Yes! The good news is if you have already had a decrease in strength, you can build it back up again! Even people in their 90’s who exercise regularly show impressive gains in muscle strength. AND, strength training has the added benefit of helping to preserve memory! Strength and core exercises should be done for a minimum of 30 – 60 minutes, 2 days a week. Dr. Eckstrom advises, though, when doing weights or yoga, if you start feeling too sore or unbalanced, back off a bit.

S is for Stretching. So what are its benefits as we get older?

Flexibility gets harder and harder to maintain as one ages. Yet, doctors know that staying supple is a vital component to preserving your independence! As your joints get older, they stiffen up. Your muscles get less flexible, making it easier to be injured. Before long, it’s hard to turn your head to see behind you when you drive, or to get in and out of the car. When you lose flexibility, getting up in the morning can feel stiff and painful. Stretching is therefore essential, because flexibility is so easily lost as we age.

How often should we do stretching exercises if we want to remain flexible and what are good ways to remain flexible?

Doing yoga is a great way to gain flexibility. So is gentle stretching before and after aerobic exercise. Because it is so vital, Dr. Eckstrom advises we do some stretching every day of the week, even if only for 10 minutes.

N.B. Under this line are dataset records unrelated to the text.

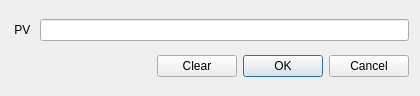
Above: framework/widgets/QEStripChart/QEStripChartItemDialog.ui from andrewrhyder/epicsqt before the change. Below: the same form after it.
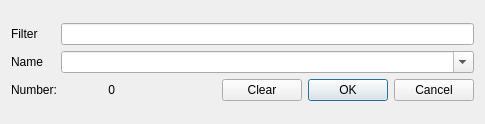
That is the form after the change.

Commit message: QEStripChart - add reg. exp. filter field to QEStripChartItemDialog

```diff
--- a/framework/widgets/QEStripChart/QEStripChartItemDialog.ui
+++ b/framework/widgets/QEStripChart/QEStripChartItemDialog.ui
@@ -6,20 +6,46 @@
    <rect>
     <x>0</x>
     <y>0</y>
-    <width>420</width>
-    <height>96</height>
+    <width>485</width>
+    <height>124</height>
    </rect>
   </property>
+  <property name="minimumSize">
+   <size>
+    <width>420</width>
+    <height>124</height>
+   </size>
+  </property>
+  <property name="maximumSize">
+   <size>
+    <width>888</width>
+    <height>124</height>
+   </size>
+  </property>
   <property name="windowTitle">
    <string>Strip Chart PV Setup</string>
   </property>
+  <layout class="QVBoxLayout" name="verticalLayout_2">
+   <item>
   <layout class="QVBoxLayout" name="verticalLayout">
    <item>
-    <layout class="QHBoxLayout" name="horizontalLayout_3">
+      <layout class="QHBoxLayout" name="horizontalLayout_4">
      <item>
-      <widget class="QLabel" name="label">
+        <widget class="QLabel" name="label_2">
+         <property name="minimumSize">
+          <size>
+           <width>44</width>
+           <height>0</height>
+          </size>
+         </property>
+         <property name="maximumSize">
+          <size>
+           <width>44</width>
+           <height>16777215</height>
+          </size>
+         </property>
        <property name="text">
-        <string> PV </string>
+          <string>Filter</string>
        </property>
        <property name="indent">
         <number>0</number>
@@ -27,7 +53,13 @@
       </widget>
      </item>
      <item>
-      <widget class="QLineEdit" name="pvNameEdit">
+        <widget class="QLineEdit" name="filterEdit">
+         <property name="minimumSize">
+          <size>
+           <width>300</width>
+           <height>0</height>
+          </size>
+         </property>
        <property name="text">
         <string/>
        </property>
@@ -35,8 +67,97 @@
      </item>
     </layout>
    </item>
+     <item>
+      <layout class="QHBoxLayout" name="horizontalLayout">
+       <item>
+        <widget class="QLabel" name="label">
+         <property name="minimumSize">
+          <size>
+           <width>44</width>
+           <height>0</height>
+          </size>
+         </property>
+         <property name="maximumSize">
+          <size>
+           <width>44</width>
+           <height>16777215</height>
+          </size>
+         </property>
+         <property name="text">
+          <string>Name</string>
+         </property>
+         <property name="indent">
+          <number>0</number>
+         </property>
+        </widget>
+       </item>
+       <item>
+        <widget class="QComboBox" name="pvNameEdit">
+         <property name="minimumSize">
+          <size>
+           <width>300</width>
+           <height>0</height>
+          </size>
+         </property>
+         <property name="editable">
+          <bool>true</bool>
+         </property>
+         <property name="maxVisibleItems">
+          <number>40</number>
+         </property>
+         <property name="maxCount">
+          <number>100000</number>
+         </property>
+         <property name="insertPolicy">
+          <enum>QComboBox::InsertAtTop</enum>
+         </property>
+        </widget>
+       </item>
+      </layout>
+     </item>
    <item>
     <layout class="QHBoxLayout" name="horizontalLayout_2">
+       <item>
+        <widget class="QLabel" name="label_4">
+         <property name="minimumSize">
+          <size>
+           <width>56</width>
+           <height>0</height>
+          </size>
+         </property>
+         <property name="maximumSize">
+          <size>
+           <width>56</width>
+           <height>16777215</height>
+          </size>
+         </property>
+         <property name="text">
+          <string>Number: </string>
+         </property>
+        </widget>
+       </item>
+       <item>
+        <widget class="QLabel" name="matchCountLabel">
+         <property name="minimumSize">
+          <size>
+           <width>42</width>
+           <height>0</height>
+          </size>
+         </property>
+         <property name="maximumSize">
+          <size>
+           <width>42</width>
+           <height>16777215</height>
+          </size>
+         </property>
+         <property name="text">
+          <string>0</string>
+         </property>
+         <property name="alignment">
+          <set>Qt::AlignRight|Qt::AlignTrailing|Qt::AlignVCenter</set>
+         </property>
+        </widget>
+       </item>
      <item>
       <spacer name="horizontalSpacer_2">
        <property name="orientation">
@@ -69,6 +190,8 @@
         <set>QDialogButtonBox::Cancel|QDialogButtonBox::Ok</set>
        </property>
       </widget>
+       </item>
+      </layout>
      </item>
     </layout>
    </item>
```
Lines whose indentation alone changed are shown as unchanged. The commit also changes 2 other files.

For a lot of people, though, it is hard to get motivated and stay motivated. What do you advise people to do?

That was my mom! She hated to exercise! But there are ways we worked to get her motivated and even begin enjoying it! One good way to get yourself going is to try out ONE THING you have done in the past and enjoyed. Another is, if you have a friend who exercises, ask whether you might join her. Another – my mom liked this – plan a lunch date twice a week with a friend that includes a 30 minute walk and a relaxing lunch afterward! Some people take an exercise class with their daughter or granddaughter! The main thing is: don’t give up.

The important thing is to find a class or exercise that is geared to your fitness level and that works for you! The key word here is fitness level, not age level. Some 80 year olds are more fit than many 40 or 50 year olds!